Portions of the Sugar Rush race course are clearly taken from various Mario Kart 64 courses, with the candy theme substituted in. The Fruit by the Foot-themed track where Turbo jumps Vanellope is very similar to Rainbow Road, for instance.
Turbo, in addition to being the name of a Sega arcade game, is basically a knock-off of the marquee chalky-skinned mascot from the Bally/Midway game Rally X.
His King Candy persona is one of The Wizard from The Wizard of Oz. He comes from another land (his own game), is leading his subjects on through manipulation and usurping the rightful ruler and having their memories locked away (Ozma and Vanellope), the hero comes to him for a favor (in Ralph's case, the medal he got from Hero's Duty), while he asks of something in return that involves the "villain" (Vanellope, which he calls "The Glitch", and smashing her candy car), and is ultimately a fraud hiding behind another image that makes the hero appreciate the things they have in life. Heck, there's even some cute allusions with the fact he's ruling over what can be considered Munchkins (the other candy racers) and has Oreo guards which chant in the same fashion as those from the movie.

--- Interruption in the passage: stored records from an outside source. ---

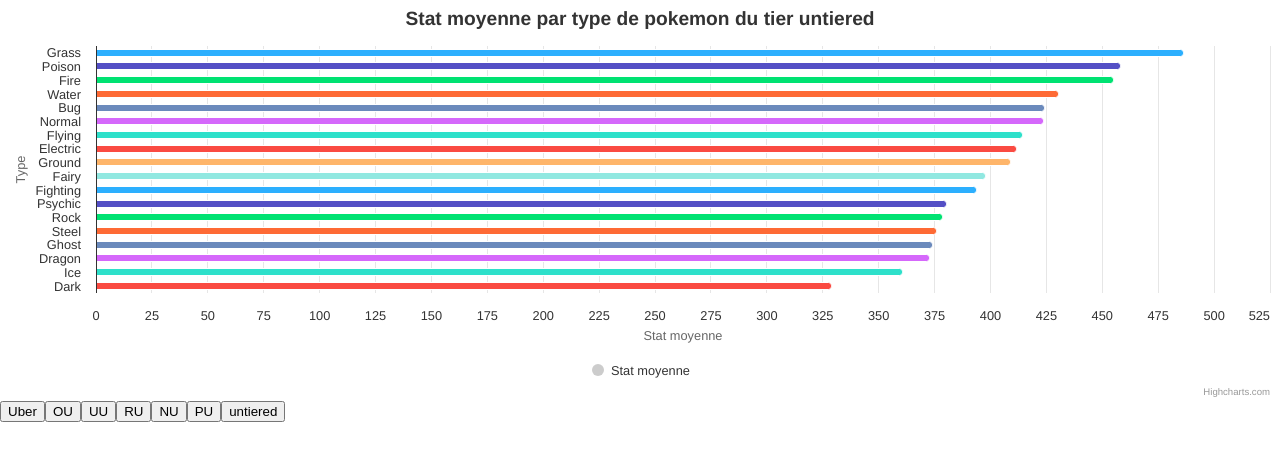
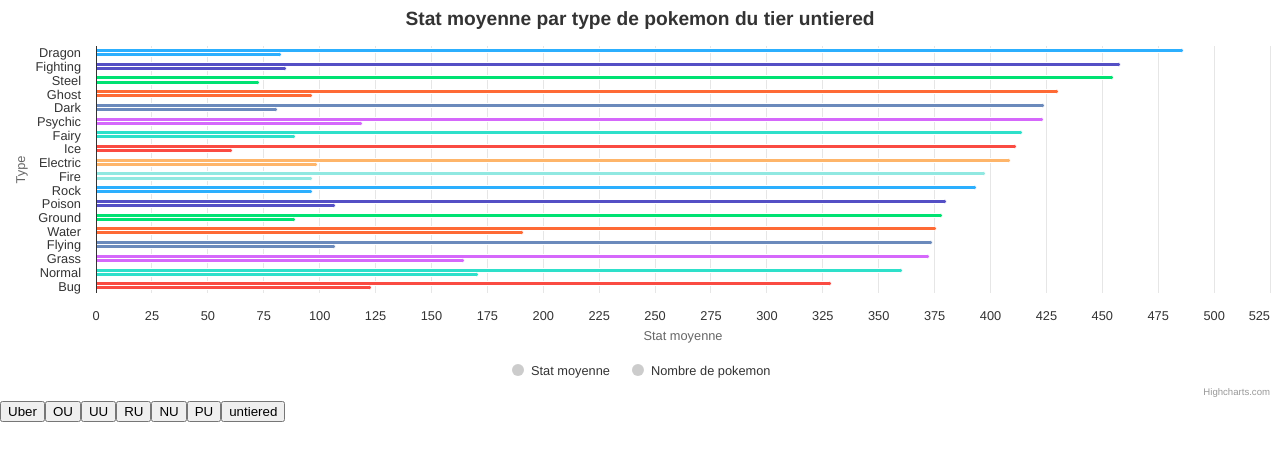
Before and after one commit to kofiae/pokemon, a React (Create React App) app: page /stat-type-presence in a window 1280 px wide. Shown: the top 460 px of the page. Built offline with nearby package versions, Linux system fonts and the light colour scheme.

Commit message:
correction probleme d'ordre + ajout nombre de pokemon

```diff
--- a/src/pages/StatTypePresence.jsx
+++ b/src/pages/StatTypePresence.jsx
@@ -2,7 +2,6 @@
 import HighchartsReact from "highcharts-react-official";
 import Highcharts from "highcharts";
 import Papa from "papaparse";
-import { type } from "@testing-library/user-event/dist/type";
 
 function StatTypePresence() {
 
@@ -21,6 +20,8 @@
     ]);
     const queryParameters = new URLSearchParams(window.location.search)
     var tier = queryParameters.get('tier');
+
+    var sens = Object.entries(stats).map(([type, presence]) => ({ name: type, y: presence/types[type]  })).sort((a, b) => (a.y > b.y ? -1 : 1)).map((type) => type.name);
     if (tier === null) {
         tier = ("untiered");
     }
@@ -72,8 +73,13 @@
             {
                 name: "Stat moyenne",
                 type: 'bar',
-                data: Object.entries(stats).map(([type, presence]) => ({ name: type, y: presence/types[type]  }))
-                .sort((a, b) => (a.y > b.y ? -1 : 1)),
+                // doit ordonnée en fonction de la variable sens qui regroupe les types par ordre de présence
+                data: Object.entries(stats).map(([type, presence]) => ({ name: type, y: presence/types[type]  })).sort((a, b) => (sens.indexOf(a.name) < sens.indexOf(b.name) ? -1 : 1)),
+            },
+            {
+                name: "Nombre de pokemon",
+                type: 'bar',
+                data: Object.entries(types).map(([type, presence]) => ({ name: type, y: presence  })).sort((a, b) => (sens.indexOf(a.name) < sens.indexOf(b.name) ? -1 : 1)),
             }
         ],
         plotOptions: {
@@ -90,7 +96,7 @@
             title: {
                 text: "Type",
             },
-            categories: Object.keys(stats),
+            categories: sens,
         },
     };
 
```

His clothing is somewhat similar to Willy Wonka's, and of course they are both strongly associated with candy and sweets.
King Candy is also noted to have some unsettling similarities to Judge Doom due to both characters using disguises throughout the majority of their respective films and possessing unnerving true forms.
In the same way that King Candy is an Expy of The Wizard of Oz Vanellope can be seen as one for Princess Ozma in the sense that she's the rightful ruler of the kingdom and was ousted through trickery, and has no memory of who she really is. And like Ozma she's eventually restored to her rightful place.
The arcade owner, Mr. Litwak, looks a very great deal like Walter Day.
Those familiar with Warhammer 40,000 might notice how the Cy-Bugs are very similar to the Tyranids.
Fans of The Incredibles might liken Ralph and Calhoun to Bob and Helen, which makes it feel strange when they're not the ones to develop feelings for each other.